Remember what happened then? The entire financial system collapsed and it took close to $20 trillion in backstops from the Federal Reserve to keep the system alive.
Here is what makes the story even more fun:
CDS contracts are held "off balance sheet," which means no one knows who owns them or how much they own. The financial system becomes a minefield that you must navigate wearing a blind fold.
So what happens? No one trusts anyone. Money stops moving.
This is why after almost $1.4 trillion in money was injected from the European Central Bank over the last three months, almost all of it has moved immediately back onto the balance sheet at the ECB for safe keeping. The money is not moving because the banks are scared to death.
The implications for this announcement are beyond massive. Remember that behind Europe we have Japan waiting in the wings - a monster that is larger in scale than both Italy and Spain. Investors now have the green light to pounce on Japanese debt through insurance contracts knowing that they will be paid out when the collapse arrives.
What happens next is obviously impossible to know. If a CDS writer can not make a payment, will the central banks step in and make those payments the way they did with AIG? The size of the contract payouts for the rest of the European contracts will make the 2008 bailout look like a walk in the park.
This process will take a long time to unfold but we received an enormous piece of information today to help us create the road map for what is ahead. Right now it is time to raise cash and prepare for when assets go on sale.
I will have much much more coming on this news, including in depth analysis on the size of the CDS markets, which banks and hedge funds will be impacted the most, and an estimate of the scope of the coming bailout (printed money) that will be needed to bailout the system.
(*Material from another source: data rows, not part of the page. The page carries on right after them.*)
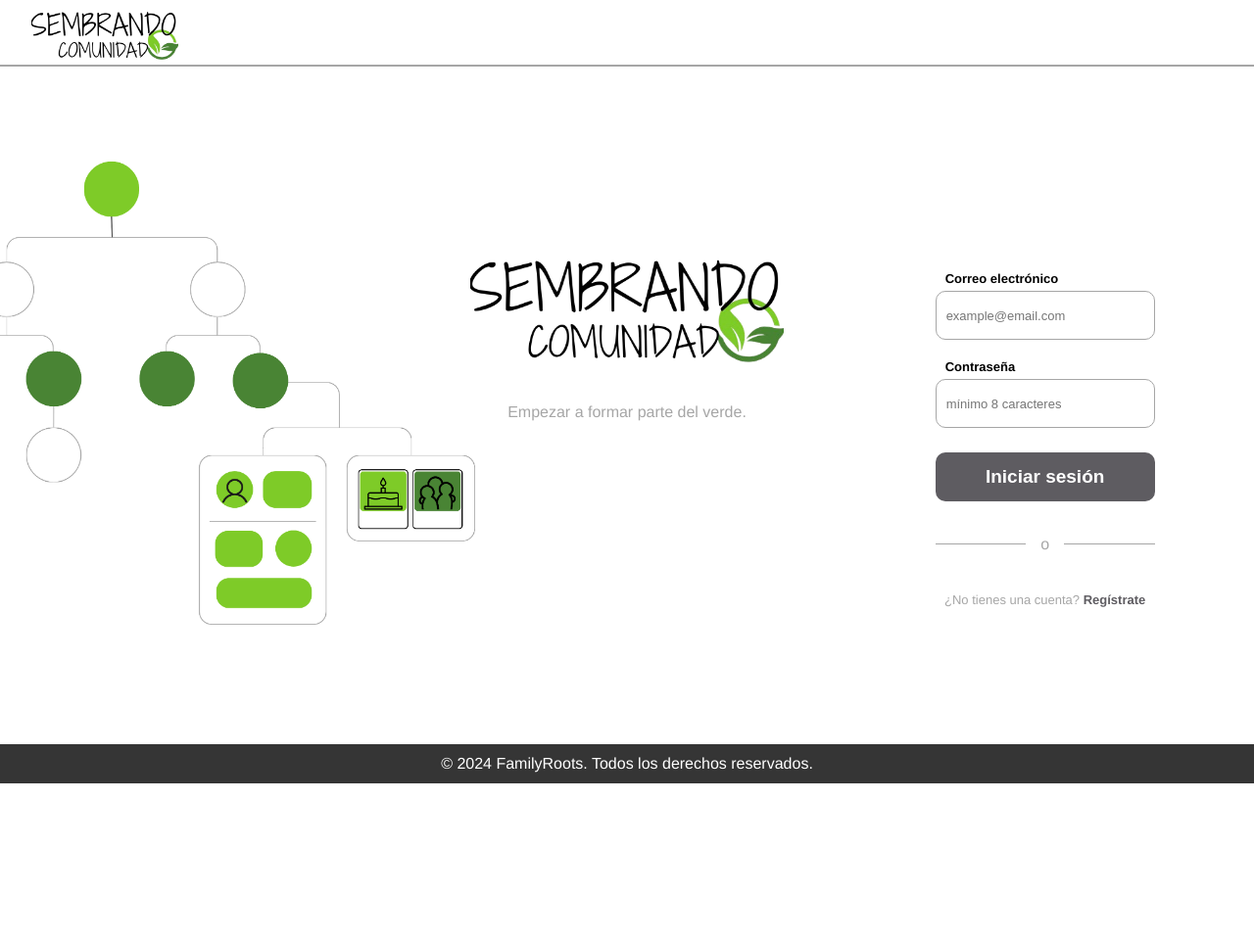
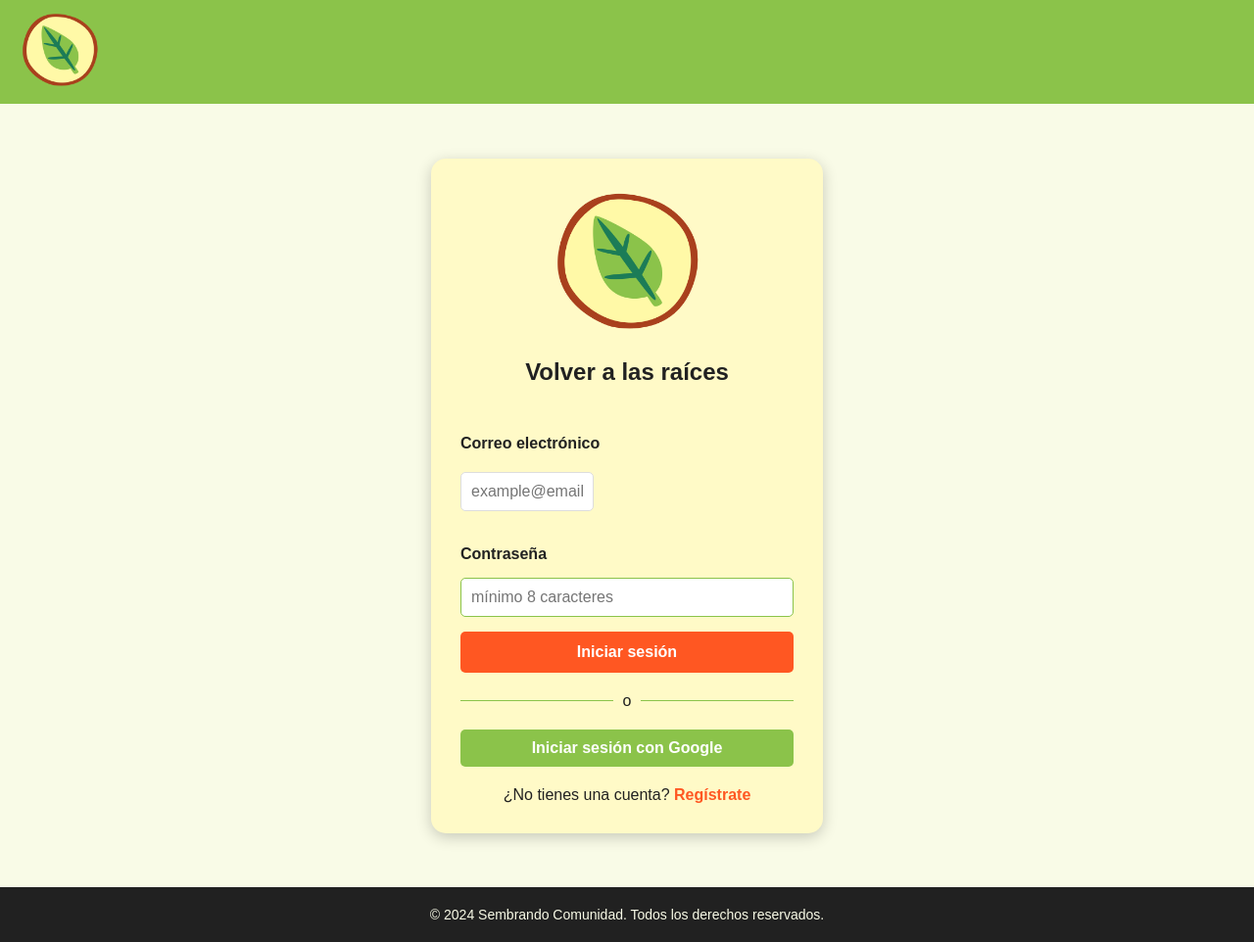
Before and after one commit to Victorproyecto/SembrandoCom, a PHP site: page /login.html in a window 1280 px wide. Shown: the whole page at 98% size. Before the commit the page ends 800 px from the top, so only its background shows below. Run offline with PHP 8.4, Linux system fonts and the light colour scheme; some libraries are stand-ins or nearby versions.

Commit message:
modificacion login lucia

```diff
--- a/vista/css/styles_oscar.css
+++ b/vista/css/styles_oscar.css
@@ -137,6 +137,188 @@ h3 {
 
 h4 {
     text-align: center;
+}
+/* LOGIN */
+/* General Styles */
+body {
+    font-family: 'Montserrat', sans-serif;
+    background-color: #F9FBE7;  /* Fondo blanco crema */
+    margin: 0;
+    padding: 0;
+}
+
+/* Header Styles */
+.header-container {
+    background-color: #8bc34a; /* Fondo verde */
+    padding: 1px;
+}
+
+.logo-container {
+    text-align: left;
+    padding: 10px 20px;
+}
+
+.logo-nav-img {
+    max-width: 80px;  /* Tamaño más pequeño del logo en la cabecera */
+    height: auto;
+}
+
+/* Main Content Styles */
+#login {
+    display: flex;
+    flex-direction: column;
+    align-items: center;
+    justify-content: center;
+    padding: 20px;
+    min-height: 100vh; /* Para que ocupe toda la altura de la pantalla */
+    box-sizing: border-box;
+}
+
+.background-image-container {
+    width: 100%;
+    text-align: center;
+    margin-bottom: 20px;
+}
+
+.background-image {
+    max-width: 100%;
+    height: auto;
+    opacity: 0.8;  /* Ajustar la opacidad para que se vea más sutil */
+}
+
+.login-container {
+    background-color: #fffac7;  /* Fondo naranja */
+    padding: 30px;
+    border-radius: 15px;  /* Bordes redondeados */
+    box-shadow: 0 4px 15px rgba(0, 0, 0, 0.2);  /* Sombra para el contenedor */
+    max-width: 400px;
+    width: 100%;
+}
+
+.logo-container-central {
+    text-align: center;
+    margin-bottom: 20px;
+}
+
+#logoCentral {
+    max-width: 150px;
+    height: auto;
+}
+
+.message-container {
+    text-align: center;
+    margin-bottom: 30px;
+}
+
+.message {
+    color: #212121;  /* Gris oscuro */
+    font-family: 'Poppins', sans-serif;
+    font-size: 24px;
+    font-weight: 600;
+}
+
+/* Form Styles */
+.login-form {
+    display: flex;
+    flex-direction: column;
+    gap: 15px;
+    margin-bottom: 20px;
+}
+
+.label {
+    color: #212121;
+    font-weight: bold;
+}
+
+.input {
+    padding: 10px;
+    border: 1px solid #8bc34a;  /* Verde primario */
+    border-radius: 5px;
+    font-size: 16px;
+    outline: none;
+    transition: border-color 0.3s;
+    width: 100%;  /* Ambos inputs tienen el mismo ancho */
+}
+
+.input:focus {
+    border-color: #ff5722;  /* Naranja (acción/link) al enfocarse */
+}
+
+.btn-login {
+    padding: 12px;
+    background-color: #ff5722;  /* Naranja */
+    color: white;
+    border: none;
+    cursor: pointer;
+    border-radius: 5px;
+    font-size: 16px;
+    font-weight: 600;
+    transition: background-color 0.3s;
+}
+
+.btn-login:hover {
+    background-color: #e64a19;
+}
+
+.separator {
+    display: flex;
+    align-items: center;
+    text-align: center;
+    margin: 20px 0;
+}
+
+.hr-login {
+    flex: 1;
+    border: none;
+    height: 1px;
+    background-color: #8bc34a;  /* Verde primario */
+}
+
+.separator span {
+    margin: 0 10px;
+    font-family: 'Montserrat', sans-serif;
+    font-size: 16px;
+    color: #212121;
+}
+
+#btn-google {
+    display: block;
+    text-align: center;
+    padding: 10px;
+    background-color: #8bc34a;  /* Verde primario */
+    color: white;
+    font-weight: bold;
+    text-decoration: none;
+    border-radius: 5px;
+    margin-bottom: 20px;
+}
+
+#btn-google:hover {
+    background-color: #7cb342;
+}
+
+/* Footer */
+footer {
+    text-align: center;
+    padding: 20px;
+    background-color: #212121;
+    color: #F9FBE7;
+    font-size: 14px;
+}
+
+.login-footer {
+    text-align: center;
+    margin-top: 20px;
+}
+
+.link-sub {
+    color: #ff5722;
+    font-weight: bold;
+    text-decoration: none;
+}
+
+.link-sub:hover {
+    text-decoration: underline;
 }
 
 
--- a/vista/login.html
+++ b/vista/login.html
@@ -1,30 +1,31 @@
 <!DOCTYPE html>
-<html lang="en">
+<html lang="es">
 <head>
     <meta charset="UTF-8">
     <meta name="viewport" content="width=device-width, initial-scale=1.0">
-    <link rel="stylesheet" href="css/styles.css">
-    <title>FamilyRoots/login</title>
+    <link rel="stylesheet" href="css/styles_oscar.css">
+    <title>Sembrando Comunidad - Login</title>
 </head>
 <body>
     <header>
         <nav>
-            <div id="logo-nav">
-                <img src="img/fondosLogos/SembrandoCom3.png" style="height: 150px; width: auto;" alt="logoFamilyRoots">
+            <div class="header-container">
+                <div id="logo-nav" class="logo-container">
+                    <img src="img/imagenes/logo.png" alt="Logo Sembrando Comunidad" class="logo-nav-img">
+                </div>
             </div>
         </nav>
     </header>
+
     <main id="login">
-        <div class="left-column">
-
-        </div>
-        <div class="central-column" id="margin-bot">
-            <img id="logoCentral" src="img/fondosLogos/logoCentral.png"  style = 'margin-bottom : -70px' alt="logoCentral">
-            <p class="message">Empezar a formar parte del verde.</p>
-        </div>
-        <div class="right-column">
+        <div class="login-container">
+            <div class="logo-container-central">
+                <img id="logoCentral" src="img/imagenes/logo.png" alt="Logo Central">
+            </div>
+            <div class="message-container">
+                <p class="message">Volver a las raíces</p>
+            </div>
             <form action="../controlador/login.php" class="login-form" method="post">
-
                 <label for="email" class="label">Correo electrónico</label>
                 <input type="email" id="email" name="email" class="input" placeholder="example@email.com" required>
 
@@ -38,15 +39,17 @@
                 <span>o</span>
                 <hr class="hr-login">
             </div>
-            <a id="btn-google" href=""></a>
-            <p class="login-footer">¿No tienes una cuenta?<a class="link-sub" rel="stylesheet" href="register.html"> Regístrate</a></p>
+            <a id="btn-google" href="#">Iniciar sesión con Google</a>
+            <p class="login-footer">¿No tienes una cuenta? <a class="link-sub" href="register.html">Regístrate</a></p>
         </div>
     </main>
+
     <footer>
-        <p>© 2024 FamilyRoots. Todos los derechos reservados.</p>
+        <p>© 2024 Sembrando Comunidad. Todos los derechos reservados.</p>
     </footer>
-        <script src="js/login.js"></script>
-        <script src="https://accounts.google.com/gsi/client" async defer></script>
-        <script src="js/alerts.js"></script>
+
+    <script src="js/login.js"></script>
+    <script src="https://accounts.google.com/gsi/client" async defer></script>
+    <script src="js/alerts.js"></script>
 </body>
 </html>
```
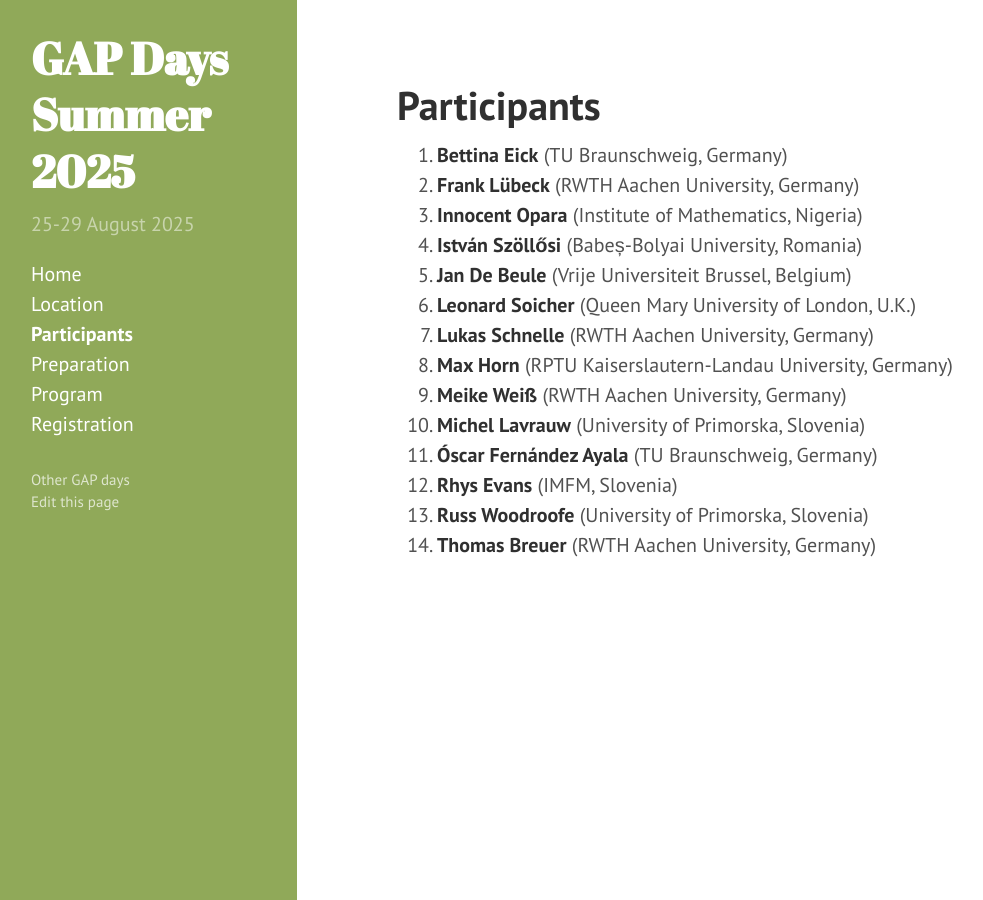
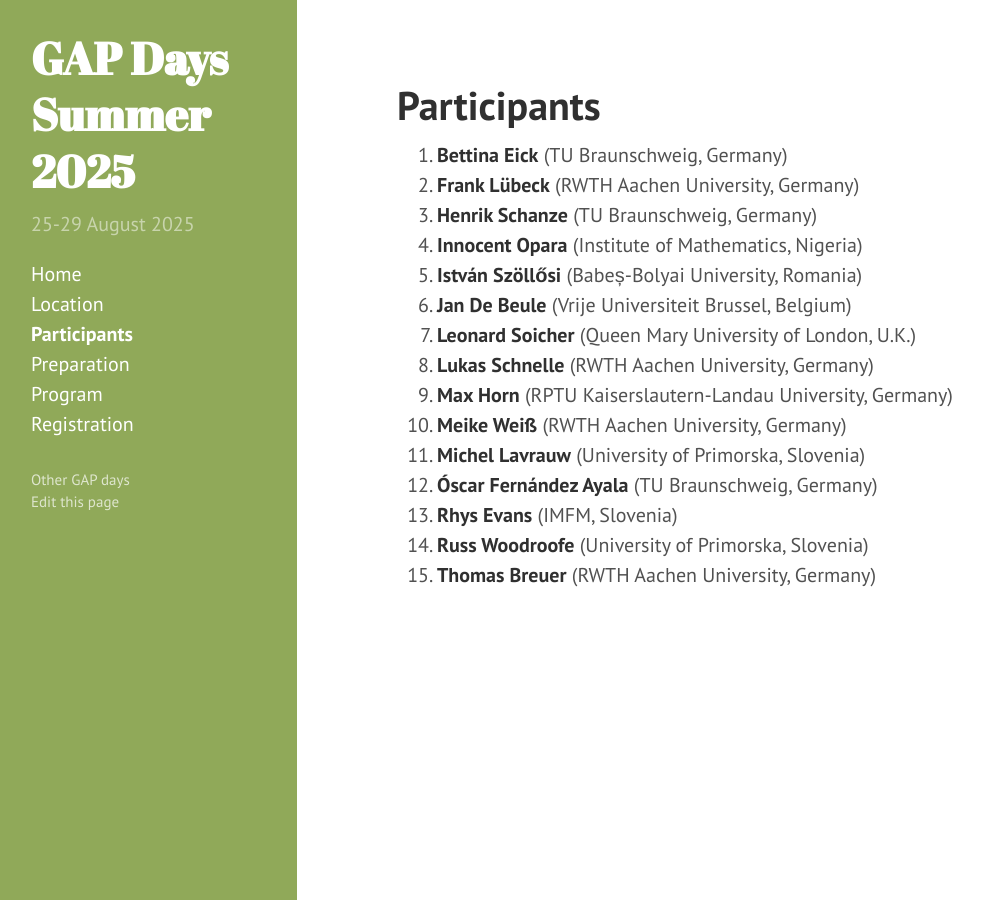
Before and after one commit to gapdays/gapdays2025-summer, a Jekyll site: the page built from participants.md, in a window 1280 px wide. Shown: the whole page, without its empty margins (3-986 px from the left). Built offline with Jekyll 4.4.1, drawn with Linux system fonts in a browser that asks for light colours.

Commit message:
Update participants.md

```diff
--- a/participants.md
+++ b/participants.md
@@ -4,6 +4,7 @@ title: Participants
 participants:
   - {name: Bettina Eick, affiliation: "TU Braunschweig, Germany"}
   - {name: Frank Lübeck, affiliation: "RWTH Aachen University, Germany"}
+  - {name: Henrik Schanze, affiliation: "TU Braunschweig, Germany"}
   - {name: Innocent Opara, affiliation: "Institute of Mathematics, Nigeria"}
   - {name: István Szöllősi, affiliation: "Babeș-Bolyai University, Romania"}
   - {name: Jan De Beule, affiliation: "Vrije Universiteit Brussel, Belgium"}
```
For an in depth look at the United States credit markets see: Credit Growth Rising: Trade Deficit Soaring: Student Loan Bubble Expanding.